Goal of the exercise
Retype every entry word for word.

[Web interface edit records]

########################################

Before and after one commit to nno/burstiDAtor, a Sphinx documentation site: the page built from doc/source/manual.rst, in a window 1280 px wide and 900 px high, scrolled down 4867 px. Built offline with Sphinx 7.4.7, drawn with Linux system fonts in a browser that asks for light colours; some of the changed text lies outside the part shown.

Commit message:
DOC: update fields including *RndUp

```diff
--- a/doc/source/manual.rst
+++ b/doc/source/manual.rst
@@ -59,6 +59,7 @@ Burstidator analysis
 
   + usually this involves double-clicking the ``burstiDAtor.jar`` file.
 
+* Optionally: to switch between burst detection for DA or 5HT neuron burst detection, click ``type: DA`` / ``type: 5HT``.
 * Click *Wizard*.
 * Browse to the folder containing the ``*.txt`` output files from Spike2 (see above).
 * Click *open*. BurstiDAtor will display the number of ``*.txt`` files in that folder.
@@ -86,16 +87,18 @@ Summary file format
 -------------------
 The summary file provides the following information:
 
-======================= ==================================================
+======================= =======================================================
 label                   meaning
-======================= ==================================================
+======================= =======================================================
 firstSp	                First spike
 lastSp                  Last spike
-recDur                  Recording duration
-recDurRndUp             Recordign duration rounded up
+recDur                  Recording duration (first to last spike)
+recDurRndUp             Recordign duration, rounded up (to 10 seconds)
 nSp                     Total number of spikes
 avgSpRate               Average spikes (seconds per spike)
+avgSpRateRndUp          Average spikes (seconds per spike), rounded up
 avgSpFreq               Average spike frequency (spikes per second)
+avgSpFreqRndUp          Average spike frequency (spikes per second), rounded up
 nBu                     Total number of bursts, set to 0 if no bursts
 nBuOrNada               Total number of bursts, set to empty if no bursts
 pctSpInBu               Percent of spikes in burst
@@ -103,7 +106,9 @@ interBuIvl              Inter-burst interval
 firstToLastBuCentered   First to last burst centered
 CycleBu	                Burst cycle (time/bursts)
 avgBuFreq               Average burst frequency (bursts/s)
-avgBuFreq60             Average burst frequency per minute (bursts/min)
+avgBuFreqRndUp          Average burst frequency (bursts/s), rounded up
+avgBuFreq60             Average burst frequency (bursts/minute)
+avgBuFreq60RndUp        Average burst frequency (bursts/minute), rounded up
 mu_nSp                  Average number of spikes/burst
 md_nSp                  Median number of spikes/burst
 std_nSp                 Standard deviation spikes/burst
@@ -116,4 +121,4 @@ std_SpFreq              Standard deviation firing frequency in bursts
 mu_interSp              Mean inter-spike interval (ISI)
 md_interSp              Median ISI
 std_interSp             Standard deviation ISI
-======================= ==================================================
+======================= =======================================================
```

########################################

Output below
Before and after one commit to nno/burstiDAtor, a Sphinx documentation site: the page built from doc/source/manual.rst, in a window 1280 px wide and 900 px high, scrolled down 4867 px. Built offline with Sphinx 7.4.7, drawn with Linux system fonts in a browser that asks for light colours; some of the changed text lies outside the part shown.

Commit message:
DOC: update fields including *RndUp

```diff
--- a/doc/source/manual.rst
+++ b/doc/source/manual.rst
@@ -59,6 +59,7 @@ Burstidator analysis
 
   + usually this involves double-clicking the ``burstiDAtor.jar`` file.
 
+* Optionally: to switch between burst detection for DA or 5HT neuron burst detection, click ``type: DA`` / ``type: 5HT``.
 * Click *Wizard*.
 * Browse to the folder containing the ``*.txt`` output files from Spike2 (see above).
 * Click *open*. BurstiDAtor will display the number of ``*.txt`` files in that folder.
@@ -86,16 +87,18 @@ Summary file format
 -------------------
 The summary file provides the following information:
 
-======================= ==================================================
+======================= =======================================================
 label                   meaning
-======================= ==================================================
+======================= =======================================================
 firstSp	                First spike
 lastSp                  Last spike
-recDur                  Recording duration
-recDurRndUp             Recordign duration rounded up
+recDur                  Recording duration (first to last spike)
+recDurRndUp             Recordign duration, rounded up (to 10 seconds)
 nSp                     Total number of spikes
 avgSpRate               Average spikes (seconds per spike)
+avgSpRateRndUp          Average spikes (seconds per spike), rounded up
 avgSpFreq               Average spike frequency (spikes per second)
+avgSpFreqRndUp          Average spike frequency (spikes per second), rounded up
 nBu                     Total number of bursts, set to 0 if no bursts
 nBuOrNada               Total number of bursts, set to empty if no bursts
 pctSpInBu               Percent of spikes in burst
@@ -103,7 +106,9 @@ interBuIvl              Inter-burst interval
 firstToLastBuCentered   First to last burst centered
 CycleBu	                Burst cycle (time/bursts)
 avgBuFreq               Average burst frequency (bursts/s)
-avgBuFreq60             Average burst frequency per minute (bursts/min)
+avgBuFreqRndUp          Average burst frequency (bursts/s), rounded up
+avgBuFreq60             Average burst frequency (bursts/minute)
+avgBuFreq60RndUp        Average burst frequency (bursts/minute), rounded up
 mu_nSp                  Average number of spikes/burst
 md_nSp                  Median number of spikes/burst
 std_nSp                 Standard deviation spikes/burst
@@ -116,4 +121,4 @@ std_SpFreq              Standard deviation firing frequency in bursts
 mu_interSp              Mean inter-spike interval (ISI)
 md_interSp              Median ISI
 std_interSp             Standard deviation ISI
-======================= ==================================================
+======================= =======================================================
```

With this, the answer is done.